A trustee may be appointed for a wide variety of purposes, such as in the case of bankruptcy, for a charity, or a trust fund.
Trustees are trusted to make decisions in the beneficiary's best interests and have a fiduciary responsibility to the trust beneficiaries.
How a Trustee Works
A trustee is any type of person or organization that holds the legal title of an asset or group of assets for another person, referred to as the beneficiary. A trustee is granted this type of legal title through a trust, which is an agreement between two consenting parties.
A trust is essentially a relationship in which a person or party that owns assets (called a trustor) gives the trustee the right to hold the title to those assets or property for the benefit of a third party, (called the trust beneficiary). A trust might be created to provide legal protection for the assets of the trustor and to ensure that the assets are distributed properly. The trustee is charged with making sure that the wishes of the trustor are fulfilled.
A trustee is thus responsible for the proper management of all property and other assets owned by the trust for the benefit of a beneficiary. A trustee's specific duties are unique to the agreement of the trust and are dictated by the type of assets being held in trust. If, for example, a trust is comprised of various real estate properties, it will be the trustee's duty to oversee those pieces of land.
Trustees are also required to financially manage and oversee accounts within a trust when it is made up of other investments, such as equities in a brokerage account.
Trustees usually have a fiduciary duty to the trust they oversee, which means they are required to put aside personal goals and initiatives to do what's best for the trust.

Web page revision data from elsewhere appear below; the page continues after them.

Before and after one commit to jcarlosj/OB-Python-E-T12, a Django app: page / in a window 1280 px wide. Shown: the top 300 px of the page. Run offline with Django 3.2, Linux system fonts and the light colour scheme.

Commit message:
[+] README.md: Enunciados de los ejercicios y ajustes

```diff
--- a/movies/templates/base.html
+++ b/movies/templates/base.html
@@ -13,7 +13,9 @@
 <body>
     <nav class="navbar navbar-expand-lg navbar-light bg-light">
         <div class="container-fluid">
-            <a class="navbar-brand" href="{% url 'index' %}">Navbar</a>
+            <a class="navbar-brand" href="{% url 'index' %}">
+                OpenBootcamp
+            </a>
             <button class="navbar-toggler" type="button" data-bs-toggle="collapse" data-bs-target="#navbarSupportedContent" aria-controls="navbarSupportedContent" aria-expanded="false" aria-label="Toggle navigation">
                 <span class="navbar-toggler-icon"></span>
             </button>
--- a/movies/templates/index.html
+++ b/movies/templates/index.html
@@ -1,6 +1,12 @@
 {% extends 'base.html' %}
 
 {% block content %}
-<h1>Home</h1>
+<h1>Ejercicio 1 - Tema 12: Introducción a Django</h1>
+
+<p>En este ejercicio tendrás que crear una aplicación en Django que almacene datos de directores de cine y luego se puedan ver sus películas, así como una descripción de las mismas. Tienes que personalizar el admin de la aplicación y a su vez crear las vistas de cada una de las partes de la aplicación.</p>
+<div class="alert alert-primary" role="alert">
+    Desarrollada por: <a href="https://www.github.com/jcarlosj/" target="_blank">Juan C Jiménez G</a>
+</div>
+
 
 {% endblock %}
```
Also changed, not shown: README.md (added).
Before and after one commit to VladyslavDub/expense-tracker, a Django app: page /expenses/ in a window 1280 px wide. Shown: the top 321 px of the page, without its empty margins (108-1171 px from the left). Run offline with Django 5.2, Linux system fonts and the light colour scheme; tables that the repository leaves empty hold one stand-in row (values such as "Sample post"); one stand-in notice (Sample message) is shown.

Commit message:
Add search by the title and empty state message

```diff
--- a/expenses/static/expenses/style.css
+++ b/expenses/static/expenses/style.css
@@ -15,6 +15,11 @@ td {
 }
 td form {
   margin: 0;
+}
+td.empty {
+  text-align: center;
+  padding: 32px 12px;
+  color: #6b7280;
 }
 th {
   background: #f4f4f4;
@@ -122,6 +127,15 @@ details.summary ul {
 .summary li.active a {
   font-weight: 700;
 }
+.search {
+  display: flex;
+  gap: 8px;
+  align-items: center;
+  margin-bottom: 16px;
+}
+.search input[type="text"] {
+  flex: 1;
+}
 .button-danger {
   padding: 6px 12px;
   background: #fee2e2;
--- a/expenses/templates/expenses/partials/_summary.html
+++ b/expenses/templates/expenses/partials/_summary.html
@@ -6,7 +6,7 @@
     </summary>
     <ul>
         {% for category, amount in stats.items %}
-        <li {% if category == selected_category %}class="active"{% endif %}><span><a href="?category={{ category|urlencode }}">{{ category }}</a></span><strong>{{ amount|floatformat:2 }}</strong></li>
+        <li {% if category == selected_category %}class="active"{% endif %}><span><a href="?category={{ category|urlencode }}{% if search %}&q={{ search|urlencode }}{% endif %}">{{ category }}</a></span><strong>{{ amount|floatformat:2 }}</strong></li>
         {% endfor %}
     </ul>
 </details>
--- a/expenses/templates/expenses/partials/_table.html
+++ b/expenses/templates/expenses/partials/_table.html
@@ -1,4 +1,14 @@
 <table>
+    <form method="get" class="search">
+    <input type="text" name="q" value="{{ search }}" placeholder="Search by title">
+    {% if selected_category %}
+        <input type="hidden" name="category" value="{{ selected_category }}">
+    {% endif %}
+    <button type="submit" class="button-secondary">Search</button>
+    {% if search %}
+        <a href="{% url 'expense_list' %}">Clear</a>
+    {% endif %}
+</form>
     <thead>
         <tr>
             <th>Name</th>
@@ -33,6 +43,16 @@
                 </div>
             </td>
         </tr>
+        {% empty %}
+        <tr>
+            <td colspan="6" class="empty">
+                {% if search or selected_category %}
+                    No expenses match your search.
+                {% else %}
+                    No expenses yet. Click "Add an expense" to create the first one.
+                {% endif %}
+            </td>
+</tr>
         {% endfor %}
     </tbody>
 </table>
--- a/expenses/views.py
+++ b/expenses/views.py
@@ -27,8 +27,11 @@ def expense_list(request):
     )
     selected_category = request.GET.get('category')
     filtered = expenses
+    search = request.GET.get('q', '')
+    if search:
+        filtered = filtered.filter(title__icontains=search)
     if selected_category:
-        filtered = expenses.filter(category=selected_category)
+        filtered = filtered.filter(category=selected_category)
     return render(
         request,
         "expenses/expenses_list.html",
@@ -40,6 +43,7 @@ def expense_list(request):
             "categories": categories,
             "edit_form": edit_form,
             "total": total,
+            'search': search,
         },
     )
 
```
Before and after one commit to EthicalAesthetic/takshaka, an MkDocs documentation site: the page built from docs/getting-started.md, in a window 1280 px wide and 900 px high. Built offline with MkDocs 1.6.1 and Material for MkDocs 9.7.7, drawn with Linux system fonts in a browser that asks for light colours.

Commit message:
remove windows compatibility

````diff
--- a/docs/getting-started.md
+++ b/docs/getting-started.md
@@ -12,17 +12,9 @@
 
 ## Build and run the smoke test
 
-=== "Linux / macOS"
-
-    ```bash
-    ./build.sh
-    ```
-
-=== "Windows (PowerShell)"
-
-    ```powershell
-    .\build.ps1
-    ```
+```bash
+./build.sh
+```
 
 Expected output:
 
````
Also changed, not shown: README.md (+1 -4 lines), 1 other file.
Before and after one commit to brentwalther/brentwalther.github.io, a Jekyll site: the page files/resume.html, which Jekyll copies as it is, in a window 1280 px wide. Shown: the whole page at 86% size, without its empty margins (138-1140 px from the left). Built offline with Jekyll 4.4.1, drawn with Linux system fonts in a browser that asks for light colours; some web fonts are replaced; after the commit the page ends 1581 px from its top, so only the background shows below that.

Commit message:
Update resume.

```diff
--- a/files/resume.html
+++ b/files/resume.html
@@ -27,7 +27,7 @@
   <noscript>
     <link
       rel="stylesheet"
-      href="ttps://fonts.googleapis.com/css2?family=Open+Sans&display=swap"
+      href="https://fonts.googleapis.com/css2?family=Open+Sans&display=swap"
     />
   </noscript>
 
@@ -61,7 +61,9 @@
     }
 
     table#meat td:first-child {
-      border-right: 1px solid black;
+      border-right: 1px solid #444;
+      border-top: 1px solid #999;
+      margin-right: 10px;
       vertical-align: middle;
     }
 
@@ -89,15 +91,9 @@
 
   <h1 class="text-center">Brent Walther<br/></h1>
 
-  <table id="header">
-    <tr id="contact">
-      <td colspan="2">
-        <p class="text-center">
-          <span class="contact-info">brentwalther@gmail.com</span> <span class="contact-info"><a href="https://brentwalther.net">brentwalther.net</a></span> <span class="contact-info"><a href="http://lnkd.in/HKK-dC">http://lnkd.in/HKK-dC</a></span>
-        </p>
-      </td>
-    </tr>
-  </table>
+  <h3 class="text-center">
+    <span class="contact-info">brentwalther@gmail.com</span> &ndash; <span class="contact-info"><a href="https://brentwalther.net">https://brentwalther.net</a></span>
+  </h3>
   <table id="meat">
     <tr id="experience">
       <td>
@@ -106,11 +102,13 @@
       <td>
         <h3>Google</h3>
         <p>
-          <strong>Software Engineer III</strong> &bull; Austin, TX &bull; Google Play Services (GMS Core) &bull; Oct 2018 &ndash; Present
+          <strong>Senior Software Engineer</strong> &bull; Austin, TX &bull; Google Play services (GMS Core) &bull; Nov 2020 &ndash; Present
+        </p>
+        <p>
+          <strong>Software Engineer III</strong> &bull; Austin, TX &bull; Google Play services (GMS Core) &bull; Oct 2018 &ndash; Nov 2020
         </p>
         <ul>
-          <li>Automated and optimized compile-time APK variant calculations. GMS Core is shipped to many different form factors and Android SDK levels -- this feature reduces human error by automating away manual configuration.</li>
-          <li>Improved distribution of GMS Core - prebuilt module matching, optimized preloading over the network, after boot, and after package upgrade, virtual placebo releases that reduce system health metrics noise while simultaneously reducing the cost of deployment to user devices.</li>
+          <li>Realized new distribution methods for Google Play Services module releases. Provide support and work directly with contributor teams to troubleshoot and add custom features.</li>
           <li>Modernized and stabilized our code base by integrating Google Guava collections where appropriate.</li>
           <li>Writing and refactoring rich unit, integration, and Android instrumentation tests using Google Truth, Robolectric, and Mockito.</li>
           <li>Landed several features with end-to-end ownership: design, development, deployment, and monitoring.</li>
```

All trustees have general guidelines and responsibilities, regardless of the specificity of the trust agreement. All assets must be confirmed as safe and under the control of the trustee. This includes understanding the potentially unique terms of the trust and the desires of the beneficiaries. Any investable assets have to be considered productive for the future benefit of the beneficiaries.
Trustees must interpret and understand the trust agreement and be able to administer the distribution of any trust assets to the proper parties or beneficiaries. For example, a trust might be established to provide money for education for the trustor's grandchildren. The trustee would be charged with honoring the specifics of the trust agreement, which might include the specific expenses that can be paid for with the trust money such as tuition and books.
Trustees are also required to prepare any and all records on behalf of the trust, including financial statements and tax returns. Trustees are expected to communicate with beneficiaries on a regular basis and keep them informed on the associated accounts and taxes.
Finally, all trustees are considered the decision-makers for all matters of the trust and make those decisions based on the provisions outlined in the trust agreement. These matters include finding answers to any questions that beneficiaries may have prior to making the decision.